Don Giovanni – Gavan Ring
Leporello –David Stout
Donna Anna – Meeta Raval
Don Ottavio – Benjamin Hulett
Donna Elvira – Elizabeth Watts
Il Commendatore – Miklós Sebestyén
Zerlina – Katy Bray
Masetto – Gareth Brynmor John
Chorus & Orchestra of Welsh National Opera
John Caird – Director
Caroline Chaney – Revival Director
John Napier – Designer
Yoon Bae – Costume Designer
David Hersey – Lighting
Kate Flatt – Choreographer
Samuel Davies – Revival Fight Director
Reviewed by: Alexander Campbell
Reviewed: 7 March, 2018
Venue: Birmingham Hippodrome, England
John Caird’s 2011 production set in stylish, flexible, imposing Rodin-inspired designs by John Napier presents Don Giovanni as the Dramma giocoso of Mozart’s designation. Despite the darkness of the atmosphere, this is a presentation of light and shade and much humour, and a refreshing break from some of the recent ‘concept’ productions seen of late.

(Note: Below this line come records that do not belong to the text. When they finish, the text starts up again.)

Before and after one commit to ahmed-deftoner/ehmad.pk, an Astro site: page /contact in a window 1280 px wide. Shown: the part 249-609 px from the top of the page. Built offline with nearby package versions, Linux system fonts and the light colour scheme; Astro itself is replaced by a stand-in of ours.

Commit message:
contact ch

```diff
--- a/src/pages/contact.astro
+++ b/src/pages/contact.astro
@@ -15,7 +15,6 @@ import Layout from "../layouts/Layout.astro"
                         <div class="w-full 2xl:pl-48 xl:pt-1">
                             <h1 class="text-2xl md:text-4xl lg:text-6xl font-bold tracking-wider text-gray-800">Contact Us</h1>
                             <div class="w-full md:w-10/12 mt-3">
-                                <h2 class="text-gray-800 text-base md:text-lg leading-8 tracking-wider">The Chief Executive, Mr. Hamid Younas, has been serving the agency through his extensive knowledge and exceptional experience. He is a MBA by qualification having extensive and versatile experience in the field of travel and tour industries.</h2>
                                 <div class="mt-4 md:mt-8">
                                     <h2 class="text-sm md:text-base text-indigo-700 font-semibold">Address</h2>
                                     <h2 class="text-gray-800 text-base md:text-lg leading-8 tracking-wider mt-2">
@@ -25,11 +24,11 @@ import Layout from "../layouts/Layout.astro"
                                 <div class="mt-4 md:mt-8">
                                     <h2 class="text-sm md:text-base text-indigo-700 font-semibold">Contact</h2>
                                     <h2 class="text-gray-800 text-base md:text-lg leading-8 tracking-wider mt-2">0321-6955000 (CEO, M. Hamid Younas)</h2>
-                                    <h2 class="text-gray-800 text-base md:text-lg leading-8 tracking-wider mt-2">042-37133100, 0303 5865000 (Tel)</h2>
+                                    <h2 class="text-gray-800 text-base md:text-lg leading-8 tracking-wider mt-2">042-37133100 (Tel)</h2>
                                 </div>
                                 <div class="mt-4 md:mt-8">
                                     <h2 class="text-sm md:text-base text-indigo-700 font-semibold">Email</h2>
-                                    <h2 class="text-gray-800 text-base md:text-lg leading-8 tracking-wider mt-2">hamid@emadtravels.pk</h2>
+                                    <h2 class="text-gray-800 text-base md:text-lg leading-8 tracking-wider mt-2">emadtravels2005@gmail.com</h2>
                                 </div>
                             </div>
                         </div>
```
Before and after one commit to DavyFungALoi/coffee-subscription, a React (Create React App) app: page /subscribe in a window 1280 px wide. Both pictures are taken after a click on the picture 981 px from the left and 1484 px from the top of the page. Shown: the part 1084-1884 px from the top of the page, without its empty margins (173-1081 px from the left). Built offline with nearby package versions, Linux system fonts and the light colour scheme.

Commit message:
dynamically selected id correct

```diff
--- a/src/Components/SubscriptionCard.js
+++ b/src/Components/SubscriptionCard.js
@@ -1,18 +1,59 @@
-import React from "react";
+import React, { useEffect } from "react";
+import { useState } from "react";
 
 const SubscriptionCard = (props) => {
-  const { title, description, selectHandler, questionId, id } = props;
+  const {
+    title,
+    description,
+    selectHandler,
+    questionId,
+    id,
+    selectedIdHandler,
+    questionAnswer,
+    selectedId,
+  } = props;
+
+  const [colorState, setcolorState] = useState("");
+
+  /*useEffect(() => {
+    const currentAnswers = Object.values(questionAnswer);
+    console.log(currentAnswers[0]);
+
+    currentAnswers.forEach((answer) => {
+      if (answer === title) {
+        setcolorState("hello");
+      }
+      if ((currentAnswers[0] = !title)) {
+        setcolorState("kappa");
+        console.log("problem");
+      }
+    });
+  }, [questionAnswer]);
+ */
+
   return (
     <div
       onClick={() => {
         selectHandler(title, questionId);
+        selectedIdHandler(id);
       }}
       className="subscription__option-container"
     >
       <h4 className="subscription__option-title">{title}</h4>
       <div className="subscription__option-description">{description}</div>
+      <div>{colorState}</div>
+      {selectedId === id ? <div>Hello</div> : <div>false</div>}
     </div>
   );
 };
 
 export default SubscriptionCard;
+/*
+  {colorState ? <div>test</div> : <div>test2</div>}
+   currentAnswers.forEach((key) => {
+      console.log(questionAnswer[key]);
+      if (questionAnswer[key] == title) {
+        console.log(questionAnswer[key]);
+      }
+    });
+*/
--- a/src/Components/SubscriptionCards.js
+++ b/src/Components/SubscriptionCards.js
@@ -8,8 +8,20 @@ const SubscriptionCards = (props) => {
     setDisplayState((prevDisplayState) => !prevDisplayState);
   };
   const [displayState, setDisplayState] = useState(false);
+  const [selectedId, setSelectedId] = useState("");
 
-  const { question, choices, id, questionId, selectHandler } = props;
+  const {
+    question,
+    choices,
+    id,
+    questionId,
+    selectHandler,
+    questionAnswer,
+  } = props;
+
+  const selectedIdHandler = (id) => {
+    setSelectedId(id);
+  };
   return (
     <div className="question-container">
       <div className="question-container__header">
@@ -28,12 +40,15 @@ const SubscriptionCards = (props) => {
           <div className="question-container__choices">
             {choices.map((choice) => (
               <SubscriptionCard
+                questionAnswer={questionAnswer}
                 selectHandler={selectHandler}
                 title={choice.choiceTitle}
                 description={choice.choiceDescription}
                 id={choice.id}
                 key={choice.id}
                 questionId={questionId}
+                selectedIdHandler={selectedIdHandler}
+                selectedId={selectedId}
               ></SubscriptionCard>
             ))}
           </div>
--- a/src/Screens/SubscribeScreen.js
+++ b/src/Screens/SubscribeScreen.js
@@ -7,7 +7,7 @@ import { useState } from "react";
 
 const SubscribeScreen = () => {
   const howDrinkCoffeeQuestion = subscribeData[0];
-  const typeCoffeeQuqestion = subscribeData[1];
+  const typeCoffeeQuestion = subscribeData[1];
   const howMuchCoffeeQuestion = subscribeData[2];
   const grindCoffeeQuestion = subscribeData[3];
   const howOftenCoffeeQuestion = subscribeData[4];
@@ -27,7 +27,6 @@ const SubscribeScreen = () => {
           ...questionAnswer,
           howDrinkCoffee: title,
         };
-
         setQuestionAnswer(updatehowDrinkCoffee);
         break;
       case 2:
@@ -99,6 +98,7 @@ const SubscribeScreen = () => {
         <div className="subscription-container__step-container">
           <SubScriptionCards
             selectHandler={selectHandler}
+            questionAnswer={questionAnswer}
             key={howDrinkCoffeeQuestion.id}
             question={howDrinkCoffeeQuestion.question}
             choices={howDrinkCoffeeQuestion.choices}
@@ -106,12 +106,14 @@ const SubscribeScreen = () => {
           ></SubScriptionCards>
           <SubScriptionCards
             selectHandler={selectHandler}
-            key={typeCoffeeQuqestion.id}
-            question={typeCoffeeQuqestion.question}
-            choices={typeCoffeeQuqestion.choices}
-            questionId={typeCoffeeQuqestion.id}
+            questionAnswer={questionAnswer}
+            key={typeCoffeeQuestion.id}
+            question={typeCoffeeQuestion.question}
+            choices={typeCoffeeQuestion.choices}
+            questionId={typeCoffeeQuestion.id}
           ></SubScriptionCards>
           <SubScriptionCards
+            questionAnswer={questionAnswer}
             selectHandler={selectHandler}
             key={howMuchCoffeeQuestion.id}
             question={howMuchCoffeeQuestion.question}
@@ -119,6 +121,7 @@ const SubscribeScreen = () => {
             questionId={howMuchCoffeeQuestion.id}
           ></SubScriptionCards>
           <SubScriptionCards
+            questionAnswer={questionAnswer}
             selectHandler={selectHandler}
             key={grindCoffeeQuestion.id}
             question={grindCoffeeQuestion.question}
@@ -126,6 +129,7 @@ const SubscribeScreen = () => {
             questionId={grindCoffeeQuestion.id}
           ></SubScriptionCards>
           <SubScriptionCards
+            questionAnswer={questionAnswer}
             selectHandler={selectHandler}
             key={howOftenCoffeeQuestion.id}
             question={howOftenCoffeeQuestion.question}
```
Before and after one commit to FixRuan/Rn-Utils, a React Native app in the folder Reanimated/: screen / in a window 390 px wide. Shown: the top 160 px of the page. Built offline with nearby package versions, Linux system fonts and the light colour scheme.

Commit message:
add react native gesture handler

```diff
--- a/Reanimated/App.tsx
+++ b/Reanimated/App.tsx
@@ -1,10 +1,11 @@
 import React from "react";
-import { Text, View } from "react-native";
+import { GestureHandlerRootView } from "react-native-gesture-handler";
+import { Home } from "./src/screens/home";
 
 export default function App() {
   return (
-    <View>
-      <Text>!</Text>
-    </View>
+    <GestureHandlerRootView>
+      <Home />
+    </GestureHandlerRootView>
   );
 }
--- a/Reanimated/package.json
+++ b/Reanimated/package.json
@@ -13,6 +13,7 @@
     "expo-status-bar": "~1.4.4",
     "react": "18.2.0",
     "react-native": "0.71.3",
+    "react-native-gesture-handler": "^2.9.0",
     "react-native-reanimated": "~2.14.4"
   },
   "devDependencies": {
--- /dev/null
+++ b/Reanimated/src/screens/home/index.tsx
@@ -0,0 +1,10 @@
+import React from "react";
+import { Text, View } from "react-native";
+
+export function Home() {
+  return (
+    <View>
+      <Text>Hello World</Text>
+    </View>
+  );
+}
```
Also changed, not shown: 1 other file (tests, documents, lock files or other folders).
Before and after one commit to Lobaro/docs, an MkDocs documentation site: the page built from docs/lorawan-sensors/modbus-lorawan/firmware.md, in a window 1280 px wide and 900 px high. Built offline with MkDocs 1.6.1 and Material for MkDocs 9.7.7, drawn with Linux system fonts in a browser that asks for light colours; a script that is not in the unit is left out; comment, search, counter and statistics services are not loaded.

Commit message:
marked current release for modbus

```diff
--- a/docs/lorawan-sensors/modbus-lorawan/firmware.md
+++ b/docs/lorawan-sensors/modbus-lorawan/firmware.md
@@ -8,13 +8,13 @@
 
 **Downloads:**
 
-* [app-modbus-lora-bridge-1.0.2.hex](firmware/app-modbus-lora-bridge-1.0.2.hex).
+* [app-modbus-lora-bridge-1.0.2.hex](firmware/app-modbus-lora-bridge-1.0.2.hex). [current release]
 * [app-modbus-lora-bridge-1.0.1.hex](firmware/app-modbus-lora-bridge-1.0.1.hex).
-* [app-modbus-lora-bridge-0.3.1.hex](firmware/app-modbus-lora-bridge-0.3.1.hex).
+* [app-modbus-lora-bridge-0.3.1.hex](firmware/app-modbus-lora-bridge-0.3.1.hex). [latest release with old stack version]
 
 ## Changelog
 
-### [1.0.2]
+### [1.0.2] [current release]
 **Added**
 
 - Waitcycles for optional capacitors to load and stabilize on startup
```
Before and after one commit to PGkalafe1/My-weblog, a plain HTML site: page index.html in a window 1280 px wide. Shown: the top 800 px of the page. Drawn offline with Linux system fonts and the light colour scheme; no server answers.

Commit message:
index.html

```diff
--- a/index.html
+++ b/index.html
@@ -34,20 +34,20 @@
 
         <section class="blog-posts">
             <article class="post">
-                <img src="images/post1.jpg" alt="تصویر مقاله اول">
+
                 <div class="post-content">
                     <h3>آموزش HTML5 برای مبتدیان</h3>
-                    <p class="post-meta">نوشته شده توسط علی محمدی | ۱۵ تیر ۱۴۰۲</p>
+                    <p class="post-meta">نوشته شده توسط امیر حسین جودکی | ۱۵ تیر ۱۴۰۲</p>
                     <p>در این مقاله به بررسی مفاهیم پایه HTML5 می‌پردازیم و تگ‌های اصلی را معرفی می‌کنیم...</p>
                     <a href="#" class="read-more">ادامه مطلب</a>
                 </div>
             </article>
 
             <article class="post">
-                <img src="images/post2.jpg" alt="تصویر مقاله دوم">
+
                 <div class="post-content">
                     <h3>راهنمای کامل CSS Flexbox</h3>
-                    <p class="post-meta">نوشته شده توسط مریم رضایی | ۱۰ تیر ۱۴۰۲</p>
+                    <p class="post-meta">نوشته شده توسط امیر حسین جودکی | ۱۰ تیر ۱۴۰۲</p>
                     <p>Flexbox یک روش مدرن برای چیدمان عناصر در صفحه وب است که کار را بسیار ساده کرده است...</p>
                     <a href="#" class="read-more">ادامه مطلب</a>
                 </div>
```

James Southall’s conducting is a major contributory factor – his tempos are on the speedier side, and with fantastically responsive playing from the Orchestra of Welsh National Opera allied to some engaging continuo playing there is a great spontaneity and nuance. The dramatic scenes, such as the Commendatore’s final appearance to exact retribution, have weight but are not over-accentuated.
From a vocal perspective there are many other felicities, not least the Donna Elvira of Elizabeth Watts and the Leporello of David Stout. The former sings with panache, every word audible and inflected with meaning. Watts’s voice is limpid and beautiful throughout its range and Donna Elvira is a tricky role. Watts’s seriously deadpan interpretation presents Elvira as hopelessly and obsessively in thrall to Don Giovanni’s charms despite his appalling past treatment of her, and seemingly attempting to help him reform only to discover worse attributes. There are laugh-out-loud responses to this Elvira’s reactions to seeing Leporello’s catalogue and ‘Mi tradi’ brings her portrayal to an impressive pinnacle.
Stout’s Leporello is in the same class: communicative, consistent and compelling. His character is the one who should really develop a rapport with the audience and he certainly does so. In some respects this unbalances the master-servant relationship.
Gavan Ring is a huge talent. However, his relative inexperience and lack of heft and body to his light-sounding baritone means he pales a bit to Leporello, and as if in knowing compensation he sounds a bit blustery and pushed. Of the other principals Benjamin Hulett is a honeyed yet more assertive Don Ottavio than is often the case. He gets both his arias, sensitively sung. Donna Anna was Meeta Raval, singing the role for this performance only, with numerous strong points – especially ‘Or sai chi l’onore’ where she let fly, bringing intensity to the words with pleasingly dramatically dark tone. Katie Bray and Gareth Brynmor John provide an attractively engaged Zerlina and Masetto and Miklós Sebestyén’s generous bass sounds well and weighty as the Commendatore.
This is a Don Giovanni as Mozart and Da Ponte intended, and would recognise and enjoy.